ASSIGNMENT – Copy each of the entries below faithfully, setting aside any pictures.

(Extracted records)
------------------------

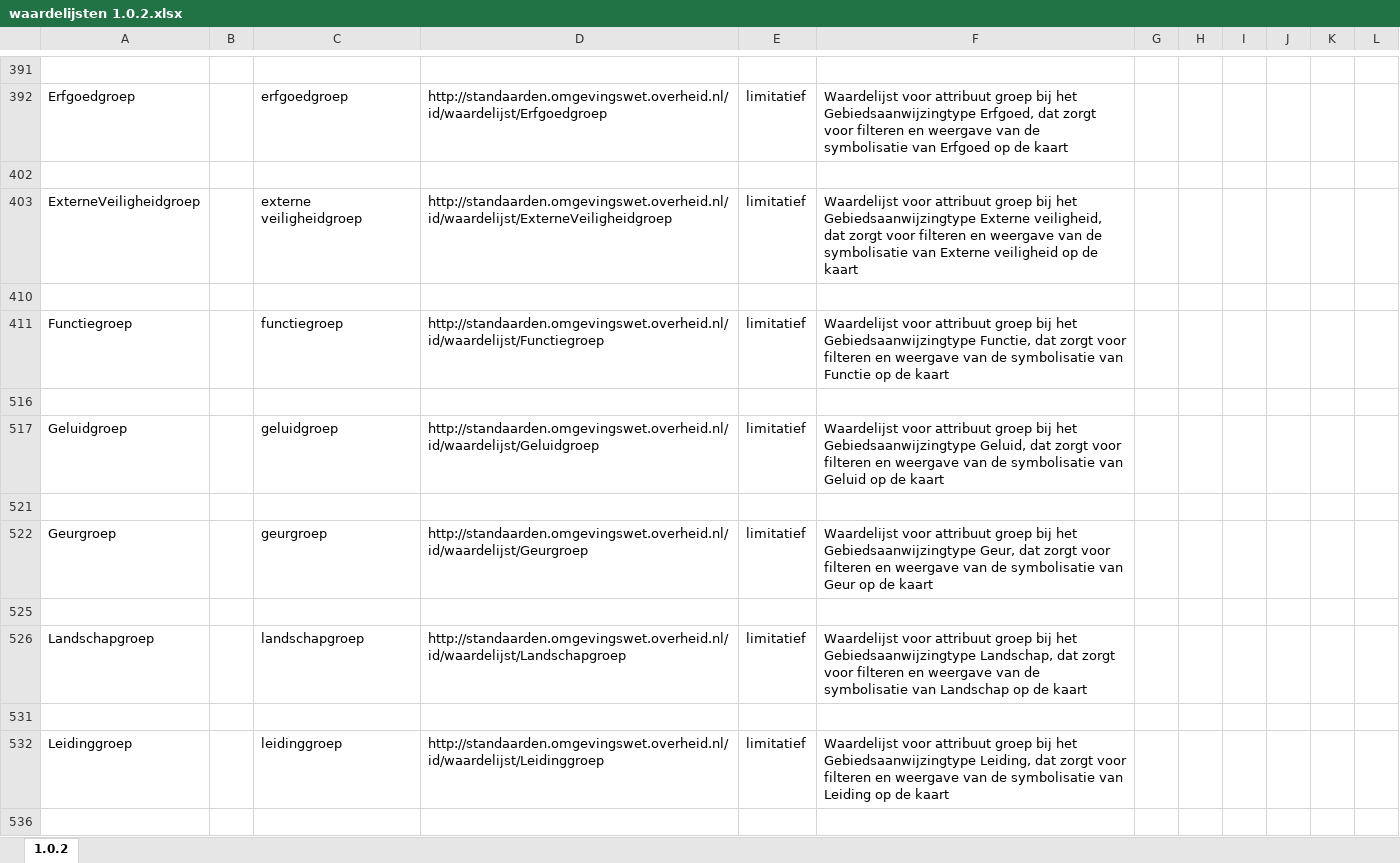
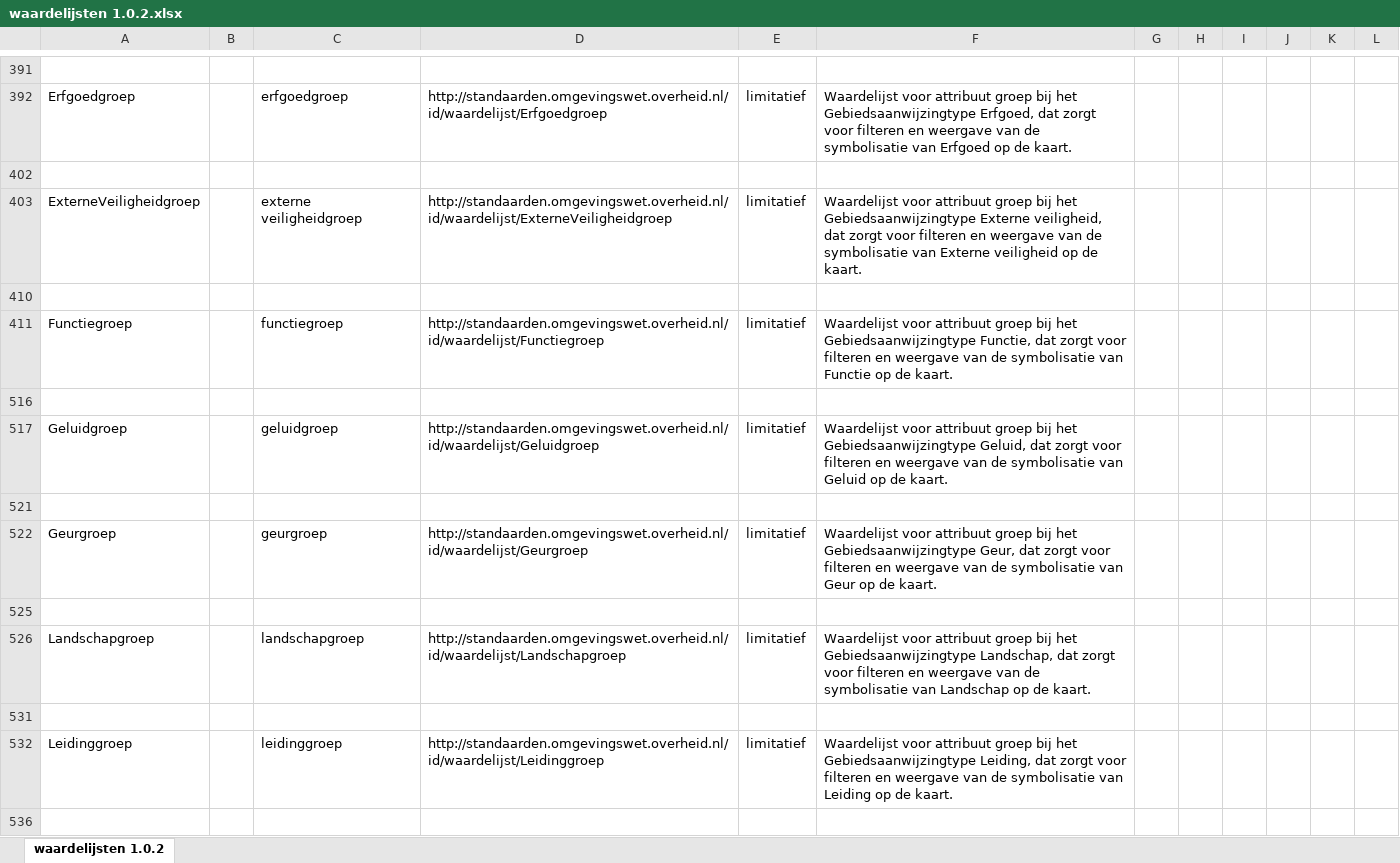
Before and after one commit to Geonovum/xml_xslt, an Excel workbook: Waardelijsten/waardelijsten 1.0.2.xlsx, sheet waardelijsten 1.0.2, drawn as a sheet; only a part is shown, gaps mark what is left out; values as stored, in another font and other column widths than the file's, no borders; table styles not drawn; the diff covers the shown part only; the diff names each change by its address in the sheet, - before the commit and + after, or states it on an @@ line.

Commit message:
Waardelijsten 1.0.2

```diff
--- a/Waardelijsten/waardelijsten 1.0.2.xlsx (sheet waardelijsten 1.0.2)
+++ b/Waardelijsten/waardelijsten 1.0.2.xlsx (sheet waardelijsten 1.0.2)
-sheet tab: 1.0.2
+sheet tab: waardelijsten 1.0.2
-F392: …op de kaart
+F392: …op de kaart.
-F403: …op de kaart
+F403: …op de kaart.
-F411: …op de kaart
+F411: …op de kaart.
-F517: …op de kaart
+F517: …op de kaart.
-F522: …op de kaart
+F522: …op de kaart.
-F526: …op de kaart
+F526: …op de kaart.
-F532: …op de kaart
+F532: …op de kaart.
```
Also changed, not shown: 21 edited cells elsewhere in this sheet, hidden cells, Waardelijsten/output/waardelijsten.xlsx, Waardelijsten/waardelijsten 1.0.2 voor stelselcatalogus.xlsx, 9 other files.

------------------------

WRITTEN SOLUTION –
Before and after one commit to Geonovum/xml_xslt, an Excel workbook: Waardelijsten/waardelijsten 1.0.2.xlsx, sheet waardelijsten 1.0.2, drawn as a sheet; only a part is shown, gaps mark what is left out; values as stored, in another font and other column widths than the file's, no borders; table styles not drawn; the diff covers the shown part only; the diff names each change by its address in the sheet, - before the commit and + after, or states it on an @@ line.

Commit message:
Waardelijsten 1.0.2

```diff
--- a/Waardelijsten/waardelijsten 1.0.2.xlsx (sheet waardelijsten 1.0.2)
+++ b/Waardelijsten/waardelijsten 1.0.2.xlsx (sheet waardelijsten 1.0.2)
-sheet tab: 1.0.2
+sheet tab: waardelijsten 1.0.2
-F392: …op de kaart
+F392: …op de kaart.
-F403: …op de kaart
+F403: …op de kaart.
-F411: …op de kaart
+F411: …op de kaart.
-F517: …op de kaart
+F517: …op de kaart.
-F522: …op de kaart
+F522: …op de kaart.
-F526: …op de kaart
+F526: …op de kaart.
-F532: …op de kaart
+F532: …op de kaart.
```
Also changed, not shown: 21 edited cells elsewhere in this sheet, hidden cells, Waardelijsten/output/waardelijsten.xlsx, Waardelijsten/waardelijsten 1.0.2 voor stelselcatalogus.xlsx, 9 other files.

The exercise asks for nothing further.